* **REQUIREMENT**
State the number of lines in the records beneath that hold the word "className", and add nothing.

* **EXERCISE INPUTS**
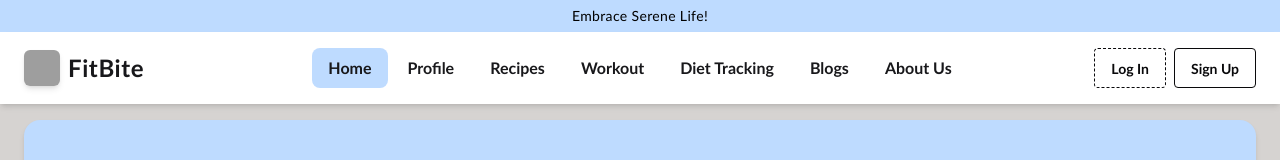
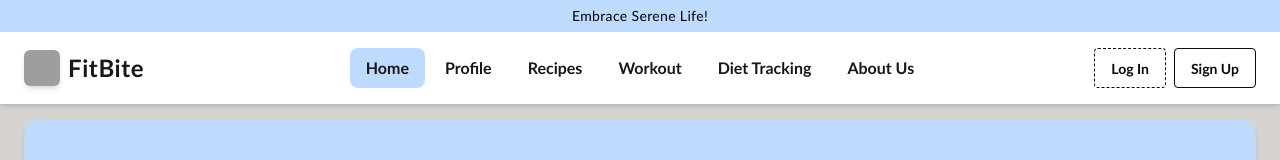
Before and after one commit to YashChaudhari1805/FitBite-React, a React (Vite) app: page / in a window 1280 px wide. Shown: the top 160 px of the page. Built offline with nearby package versions, Linux system fonts and the light colour scheme; grey boxes are pictures that could not be loaded.

Commit message:
Update to Navigation

```diff
--- a/src/components/Header.jsx
+++ b/src/components/Header.jsx
@@ -35,9 +35,6 @@ function Header() {
                                 <NavLink to={'diet'} className={({ isActive }) => `rounded-lg px-4 py-2 ${isActive ? "bg-blue-200" : "hover:bg-blue-100"}`}>Diet Tracking</NavLink>
                             </li>
                             <li>
-                                <NavLink to={'blog'} className={({ isActive }) => `rounded-lg px-4 py-2 ${isActive ? "bg-blue-200" : "hover:bg-blue-100"}`}>Blogs</NavLink>
-                            </li>
-                            <li>
                                 <NavLink to={'about'} className={({ isActive }) => `rounded-lg px-4 py-2 ${isActive ? "bg-blue-200" : "hover:bg-blue-100"}`}>About Us</NavLink>
                             </li>
                         </ul>
--- a/src/main.jsx
+++ b/src/main.jsx
@@ -21,7 +21,6 @@ const router = createBrowserRouter(createRoutesFromElements(
       <Route path='contact' element={<div>Coming Soon</div>} />
       <Route path='jobs' element={<div>Coming Soon</div>} />
       <Route path='diet' element={<div>Coming Soon</div>} />
-      <Route path='blog' element={<div>Coming Soon</div>} />
     </Route>
     <Route path='/auth' element={<Auth />}></Route>
   </>
```
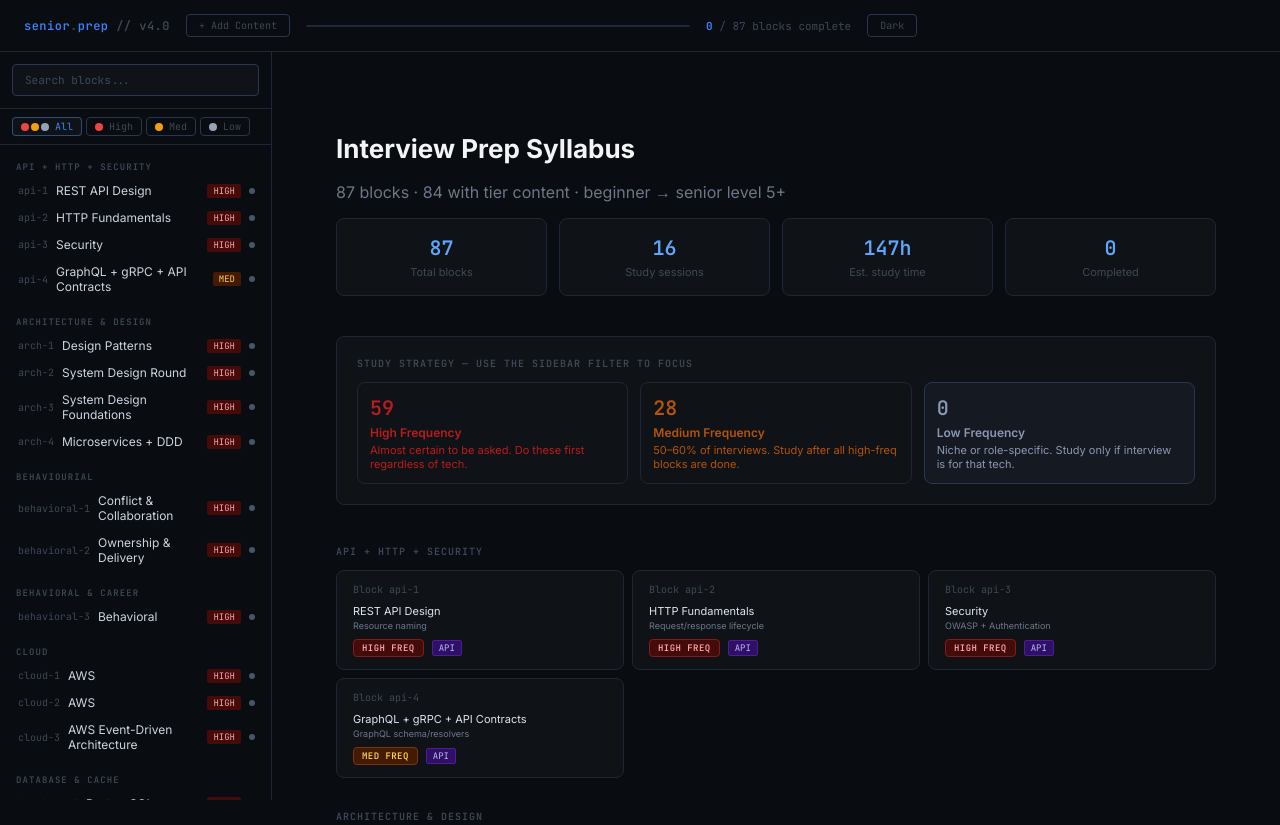
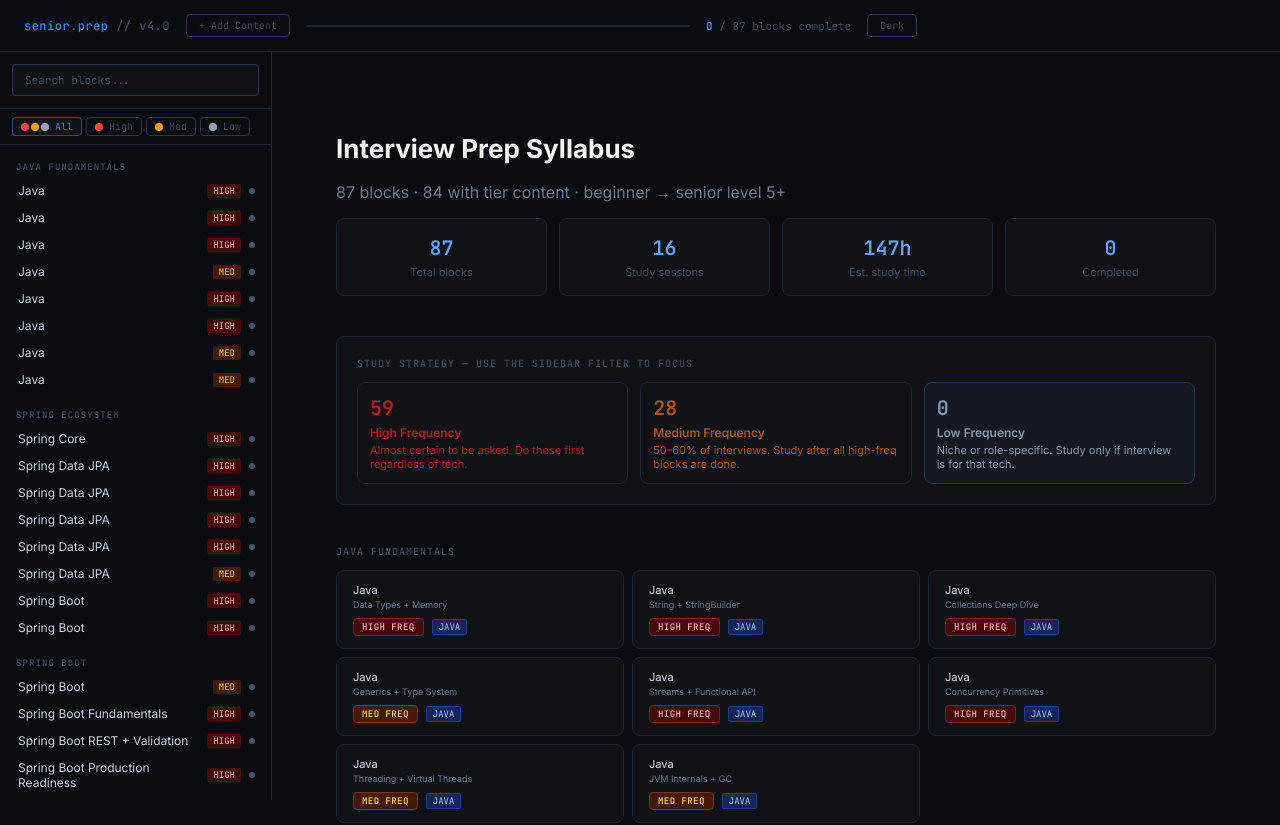
Before and after one commit to Abu-Sadeed/interview-prep, a React (Vite) app: page / in a window 1280 px wide. Shown: the top 825 px of the page. Built offline with nearby package versions, Linux system fonts and the light colour scheme.

Commit message:
refactor: remove unnecessary block ID display from BlockDetail, Sidebar, and BlockCard components

```diff
--- a/src/components/block/BlockDetail.tsx
+++ b/src/components/block/BlockDetail.tsx
@@ -67,16 +67,7 @@ export function BlockDetail() {
 				<span className={`chip ${chipClass(block.chip)}`}>
 					{block.phase}
 				</span>
-				<span
-					style={{
-						fontFamily:
-							'JetBrains Mono, ui-monospace, SFMono-Regular, monospace',
-						fontSize: '0.625rem',
-						color: 'var(--color-text3)',
-					}}>
-					Block {String(block.id).padStart(2, '0')}
-				</span>
-				<span className={`tag ${freqClass(block.freq)}`}>
+			<span className={`tag ${freqClass(block.freq)}`}>
 					{freqLabel(block.freq)}
 				</span>
 			</div>
--- a/src/components/layout/Sidebar.tsx
+++ b/src/components/layout/Sidebar.tsx
@@ -106,7 +106,6 @@ function PhaseGroup({ phase, blocks, done, activePath }: { phase: string; blocks
             to={`/block/${block.id}`}
             className={`nav-link ${isActive ? 'nav-link-active' : ''} ${isDone ? 'nav-link-done' : ''}`}
           >
-            <span className="nav-link-id">{String(block.id).padStart(2, '0')}</span>
             <span className="nav-link-title">{block.title.split(' — ')[0]}</span>
             <span className={`nav-link-freq ${freqClass(block.freq)}`}>{block.freq.toUpperCase()}</span>
             <span className={`nav-link-dot ${isDone ? 'nav-link-dot-done' : isActive ? 'nav-link-dot-active' : 'nav-link-dot-idle'}`} />
--- a/src/components/overview/BlockCard.tsx
+++ b/src/components/overview/BlockCard.tsx
@@ -18,15 +18,6 @@ export function BlockCard({block}: BlockCardProps) {
 				padding: '0.75rem 1rem',
 				color: 'inherit',
 			}}>
-			<span
-				style={{
-					fontFamily:
-						'JetBrains Mono, ui-monospace, SFMono-Regular, monospace',
-					fontSize: '0.625rem',
-					color: 'var(--color-text3)',
-				}}>
-				Block {String(block.id).padStart(2, '0')}
-			</span>
 			<div>
 				<div
 					style={{
--- a/src/data/content.ts
+++ b/src/data/content.ts
@@ -106,7 +106,7 @@ export const ALL_BLOCKS: Block[] = [
   ...arch,
   ...behavioral,
   ...testing,
-].sort((a, b) => a.id.localeCompare(b.id));
+];
 
 export const TOPIC_CONTENT: Record<string, Block[]> = {
   java,
```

* **WRITTEN REPLY**
11